Task details
Among the entries below, find all lines that include "section" and copy them.

◇ ◇ ◇ ◇ ◇ ◇ ◇

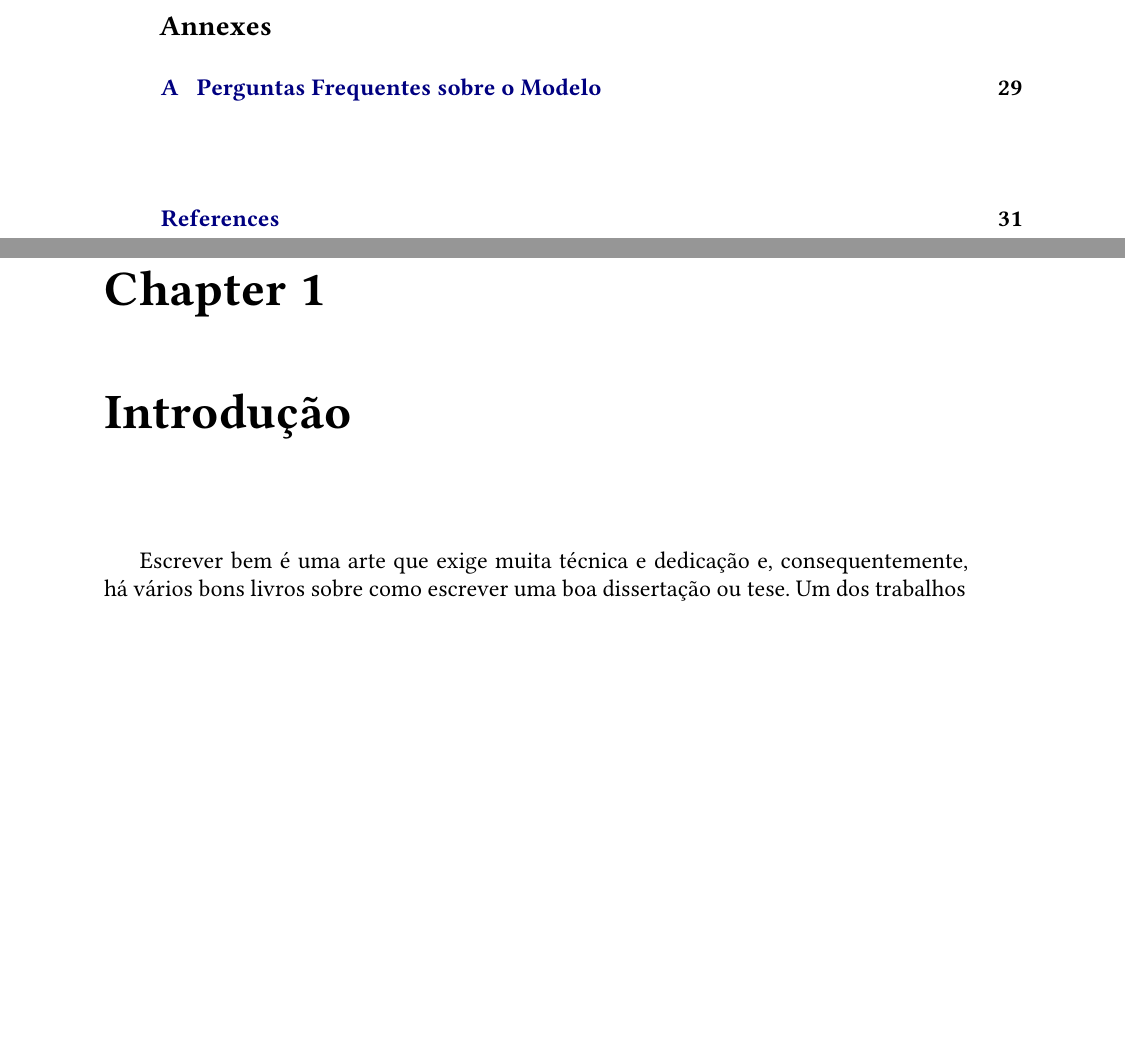
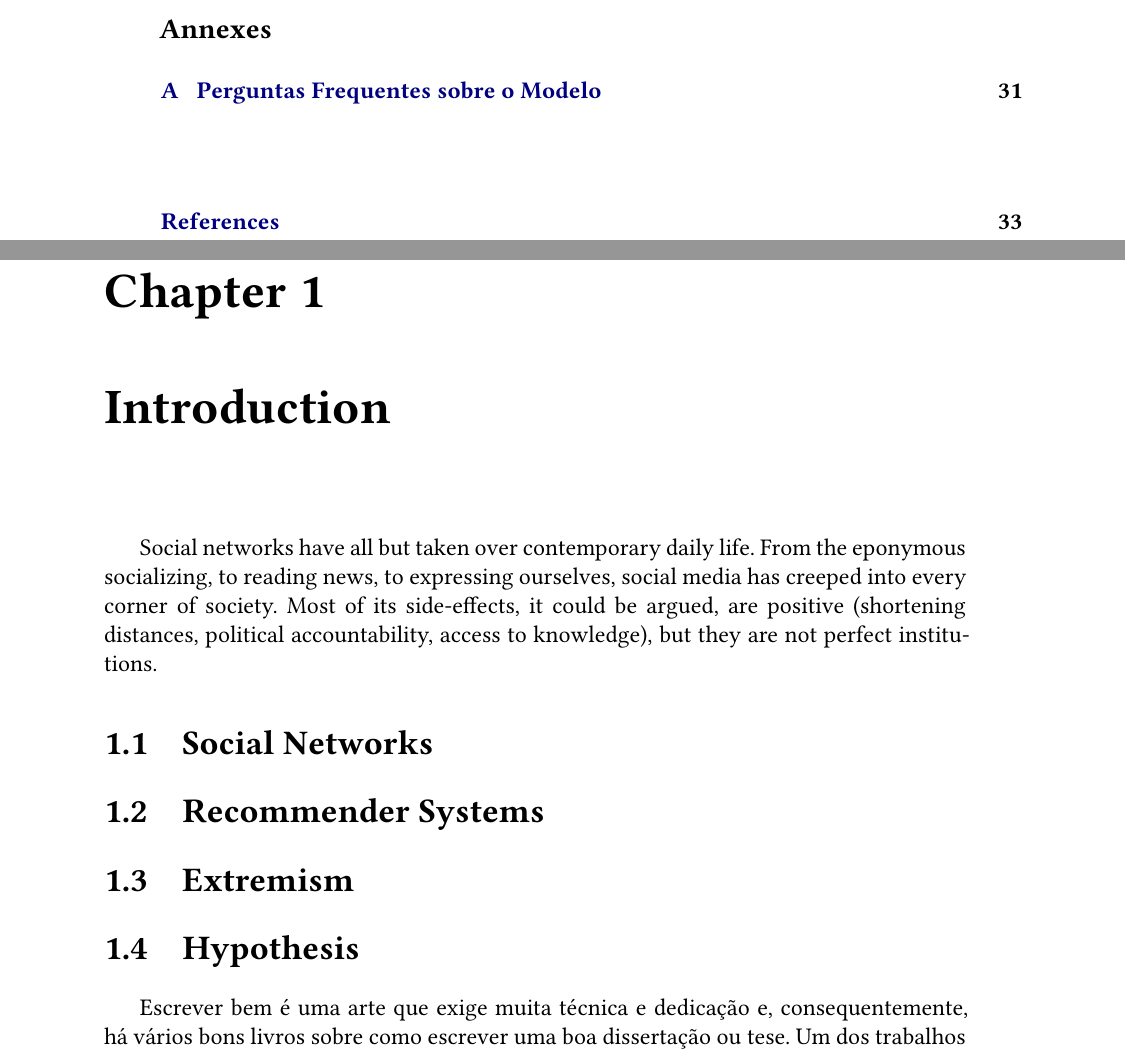
Before and after one commit to clente/recsys, a LaTeX thesis (text/tese.tex, which reads text/conteudo/01-introducao.tex): two parts of pages 14 and 15 of 46 before the commit and two parts of pages 14 and 15 of 48 after it, joined at a grey line, cut so that both start at the same text, the shorter picture padded with empty space. Compiled offline with XeLaTeX; a missing font is replaced by an installed copy or a similar font.

Commit message:
Introduction

```diff
--- a/text/conteudo/01-introducao.tex
+++ b/text/conteudo/01-introducao.tex
@@ -3,8 +3,26 @@
 % para saber mais: https://tex.stackexchange.com/q/78101/183146
 
 %% ------------------------------------------------------------------------- %%
-\chapter{Introdução}
-\label{cap:introducao}
+\chapter{Introduction}
+\label{cap:introduction}
+
+Social networks have all but taken over contemporary daily life. From the
+eponymous socializing, to reading news, to expressing ourselves, social media
+has creeped into every corner of society. Most of its side-effects, it could be
+argued, are positive (shortening distances, political accountability, access to
+knowledge), but they are not perfect institutions.
+
+\section{Social Networks}
+\label{sec:social_networks}
+
+\section{Recommender Systems}
+\label{sec:recommender_systems}
+
+\section{Extremism}
+\label{sec:extremism}
+
+\section{Hypothesis}
+\label{sec:hypothesis}
 
 Escrever bem é uma arte que exige muita técnica e dedicação e,
 consequentemente, há vários bons livros sobre como escrever uma boa
```
Also changed, not shown: text/tese.pdf.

◇ ◇ ◇ ◇ ◇ ◇ ◇

Written solution
+\section{Social Networks}
+\section{Recommender Systems}
+\section{Extremism}
+\section{Hypothesis}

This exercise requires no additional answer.